Stored data entries:
[Start of section]

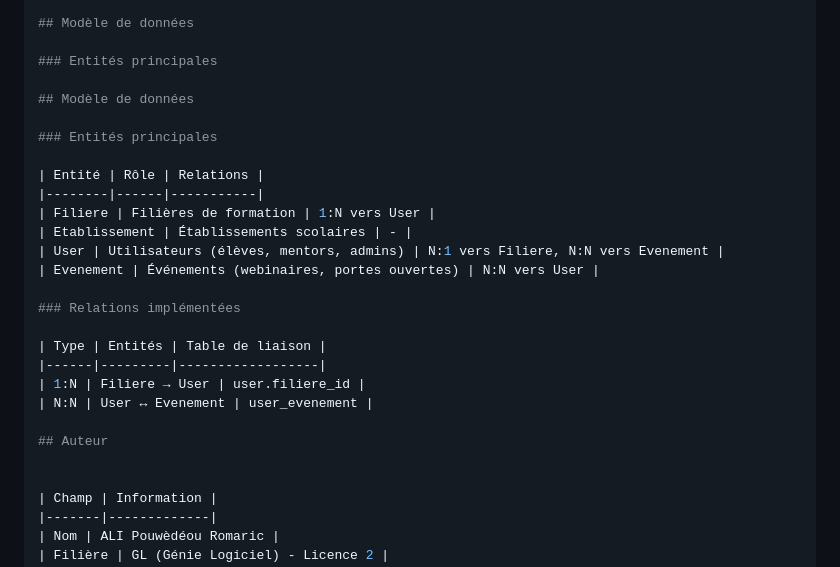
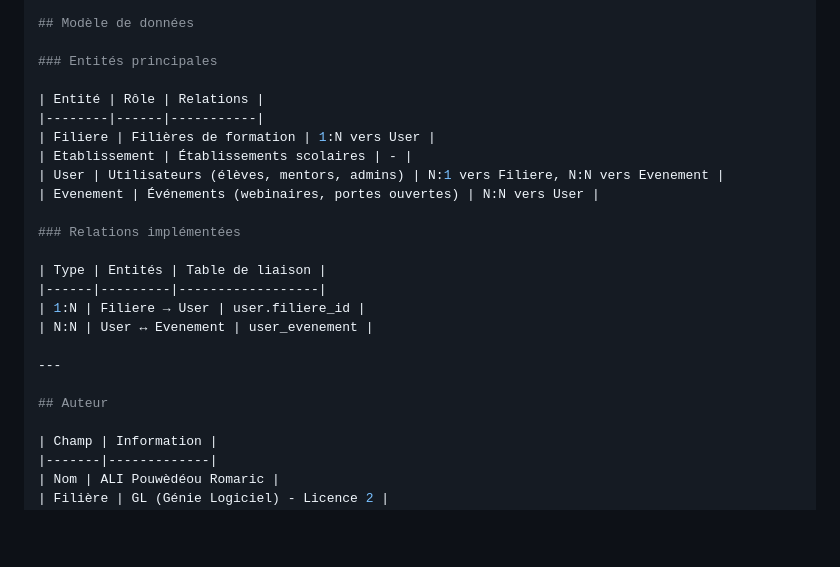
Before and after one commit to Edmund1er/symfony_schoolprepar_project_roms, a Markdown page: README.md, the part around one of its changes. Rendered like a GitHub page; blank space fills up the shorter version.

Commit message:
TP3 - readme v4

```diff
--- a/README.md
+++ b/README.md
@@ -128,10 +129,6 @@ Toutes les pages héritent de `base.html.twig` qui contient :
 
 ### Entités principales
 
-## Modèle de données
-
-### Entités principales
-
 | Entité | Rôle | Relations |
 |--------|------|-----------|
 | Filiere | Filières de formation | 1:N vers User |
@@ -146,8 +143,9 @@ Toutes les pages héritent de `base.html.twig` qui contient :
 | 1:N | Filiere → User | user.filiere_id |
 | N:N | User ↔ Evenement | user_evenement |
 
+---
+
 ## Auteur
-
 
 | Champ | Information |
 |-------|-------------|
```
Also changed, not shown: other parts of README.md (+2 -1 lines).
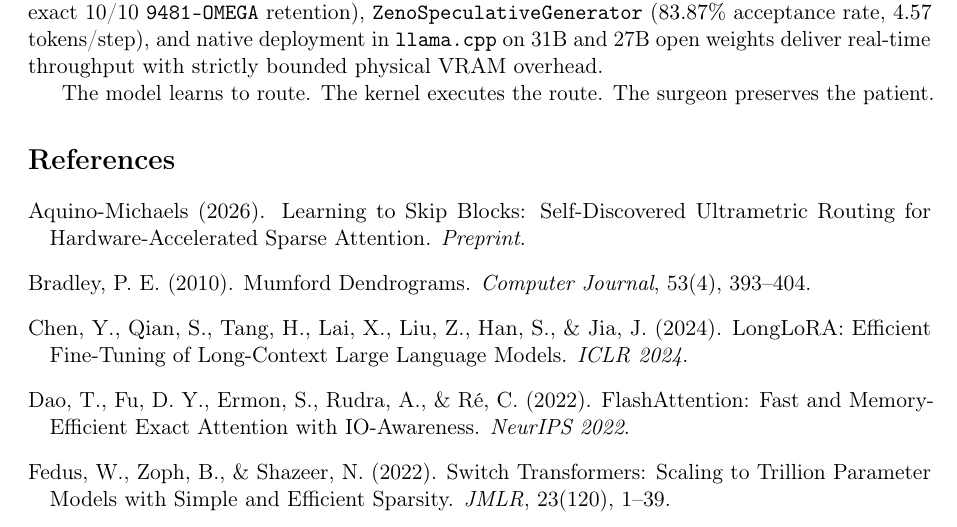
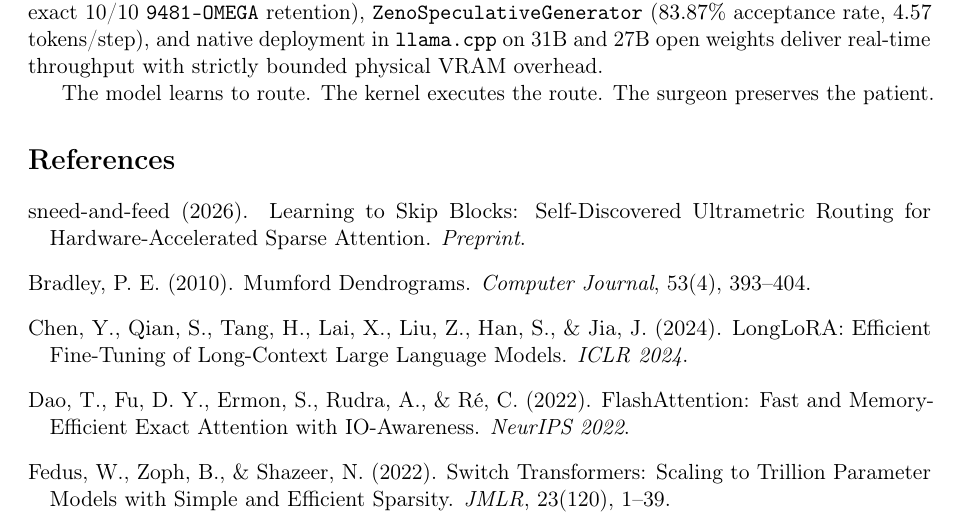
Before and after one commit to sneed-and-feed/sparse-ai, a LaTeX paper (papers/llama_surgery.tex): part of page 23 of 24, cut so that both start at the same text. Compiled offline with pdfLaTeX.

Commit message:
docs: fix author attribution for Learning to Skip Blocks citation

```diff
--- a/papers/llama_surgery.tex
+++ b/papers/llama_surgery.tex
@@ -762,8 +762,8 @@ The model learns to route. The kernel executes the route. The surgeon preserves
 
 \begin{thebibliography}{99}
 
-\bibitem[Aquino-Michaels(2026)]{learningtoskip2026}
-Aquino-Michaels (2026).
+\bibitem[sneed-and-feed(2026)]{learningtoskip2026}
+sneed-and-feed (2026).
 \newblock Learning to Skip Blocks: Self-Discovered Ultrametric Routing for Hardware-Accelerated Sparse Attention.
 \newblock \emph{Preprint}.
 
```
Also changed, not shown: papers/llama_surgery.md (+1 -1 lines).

[End of section]
[Start of section]

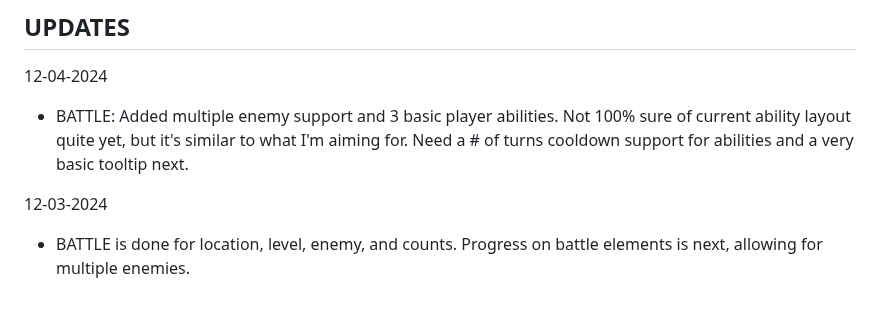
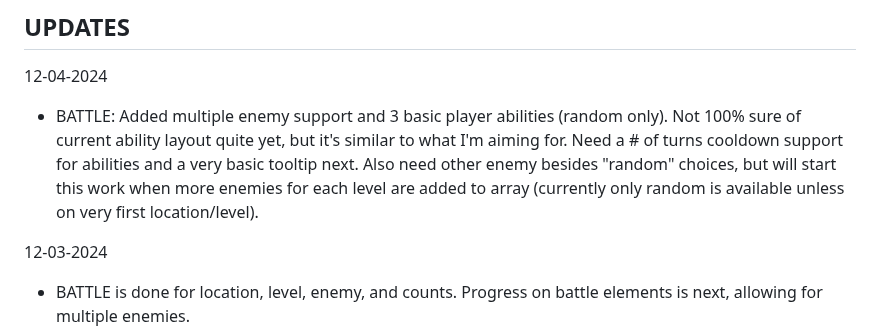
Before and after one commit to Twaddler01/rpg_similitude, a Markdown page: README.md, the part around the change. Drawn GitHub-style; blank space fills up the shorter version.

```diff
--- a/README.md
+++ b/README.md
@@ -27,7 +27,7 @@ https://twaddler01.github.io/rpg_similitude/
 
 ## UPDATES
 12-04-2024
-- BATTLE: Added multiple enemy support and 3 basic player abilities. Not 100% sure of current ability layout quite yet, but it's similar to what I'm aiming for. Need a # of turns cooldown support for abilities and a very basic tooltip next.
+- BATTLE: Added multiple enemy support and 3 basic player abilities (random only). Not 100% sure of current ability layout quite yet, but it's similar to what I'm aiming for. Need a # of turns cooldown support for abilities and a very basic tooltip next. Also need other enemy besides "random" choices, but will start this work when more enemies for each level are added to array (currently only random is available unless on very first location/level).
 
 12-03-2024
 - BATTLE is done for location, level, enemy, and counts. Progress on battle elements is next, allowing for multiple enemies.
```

[End of section]
[Start of section]

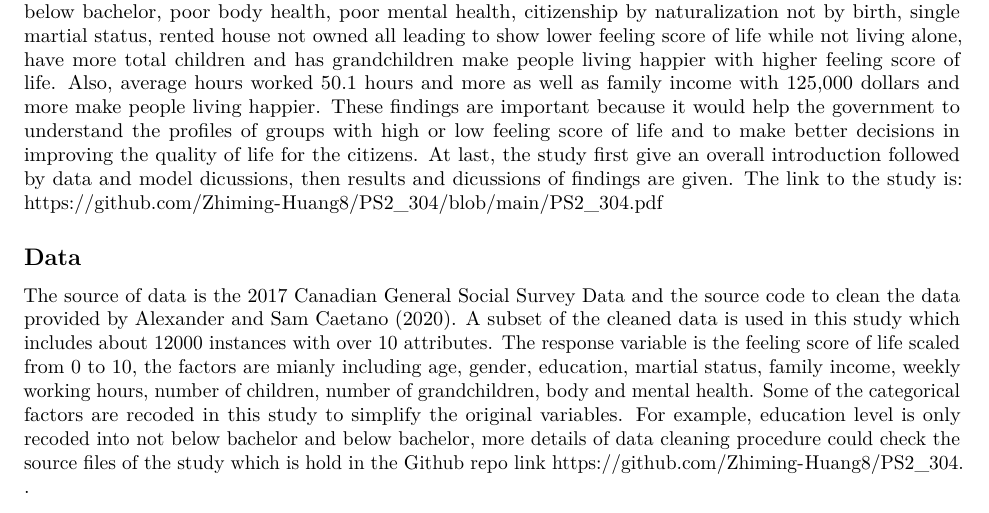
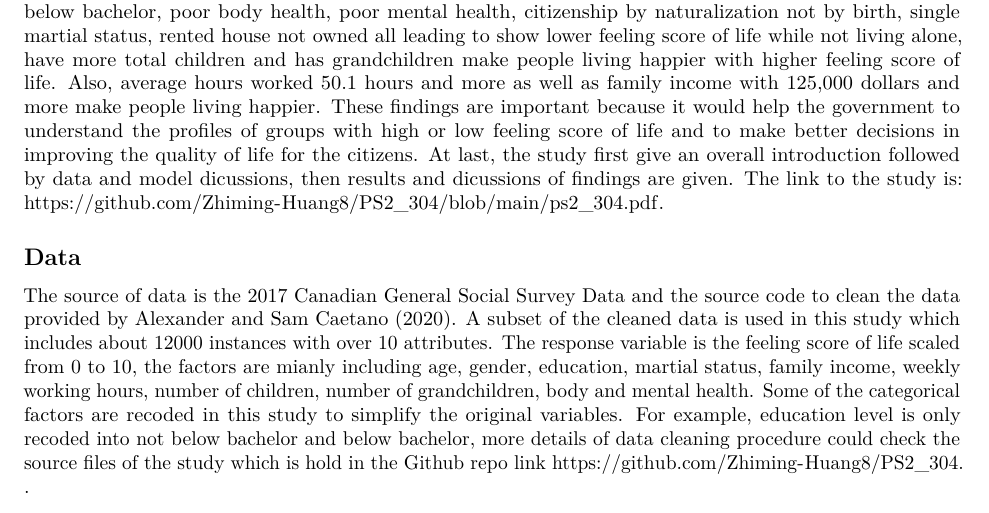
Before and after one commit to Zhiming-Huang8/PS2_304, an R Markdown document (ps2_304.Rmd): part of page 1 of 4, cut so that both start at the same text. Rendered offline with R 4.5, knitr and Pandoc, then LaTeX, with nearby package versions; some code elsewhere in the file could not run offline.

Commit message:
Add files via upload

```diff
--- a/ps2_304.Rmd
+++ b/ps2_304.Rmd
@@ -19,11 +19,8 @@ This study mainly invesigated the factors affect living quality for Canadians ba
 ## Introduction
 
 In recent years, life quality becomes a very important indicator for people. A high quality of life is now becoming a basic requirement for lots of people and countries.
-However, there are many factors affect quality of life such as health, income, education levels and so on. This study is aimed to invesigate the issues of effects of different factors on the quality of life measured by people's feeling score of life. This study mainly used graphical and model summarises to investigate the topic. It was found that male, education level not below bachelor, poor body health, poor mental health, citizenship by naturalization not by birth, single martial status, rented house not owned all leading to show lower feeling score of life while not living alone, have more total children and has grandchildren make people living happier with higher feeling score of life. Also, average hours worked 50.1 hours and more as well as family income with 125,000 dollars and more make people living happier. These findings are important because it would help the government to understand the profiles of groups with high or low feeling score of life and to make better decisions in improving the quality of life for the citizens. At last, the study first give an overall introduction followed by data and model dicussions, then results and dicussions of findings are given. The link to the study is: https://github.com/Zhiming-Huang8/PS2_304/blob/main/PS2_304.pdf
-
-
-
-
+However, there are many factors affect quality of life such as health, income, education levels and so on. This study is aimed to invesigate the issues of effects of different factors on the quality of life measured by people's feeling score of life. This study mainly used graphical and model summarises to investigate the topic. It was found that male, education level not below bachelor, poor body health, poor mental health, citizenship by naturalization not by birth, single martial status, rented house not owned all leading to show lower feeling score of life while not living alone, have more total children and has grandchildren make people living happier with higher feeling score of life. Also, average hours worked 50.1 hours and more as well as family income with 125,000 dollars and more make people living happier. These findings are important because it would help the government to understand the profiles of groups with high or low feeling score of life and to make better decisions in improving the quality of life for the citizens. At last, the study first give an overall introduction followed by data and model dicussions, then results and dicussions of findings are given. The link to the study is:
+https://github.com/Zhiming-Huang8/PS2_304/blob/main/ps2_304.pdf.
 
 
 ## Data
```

[End of section]

INSTRUCTIONS FOR THE TASK »
Go through the data above and copy each line that holds the word "papers".

RESPONSE TO THIS TASK »
Before and after one commit to sneed-and-feed/sparse-ai, a LaTeX paper (papers/llama_surgery.tex): part of page 23 of 24, cut so that both start at the same text. Compiled offline with pdfLaTeX.
--- a/papers/llama_surgery.tex
+++ b/papers/llama_surgery.tex
Also changed, not shown: papers/llama_surgery.md (+1 -1 lines).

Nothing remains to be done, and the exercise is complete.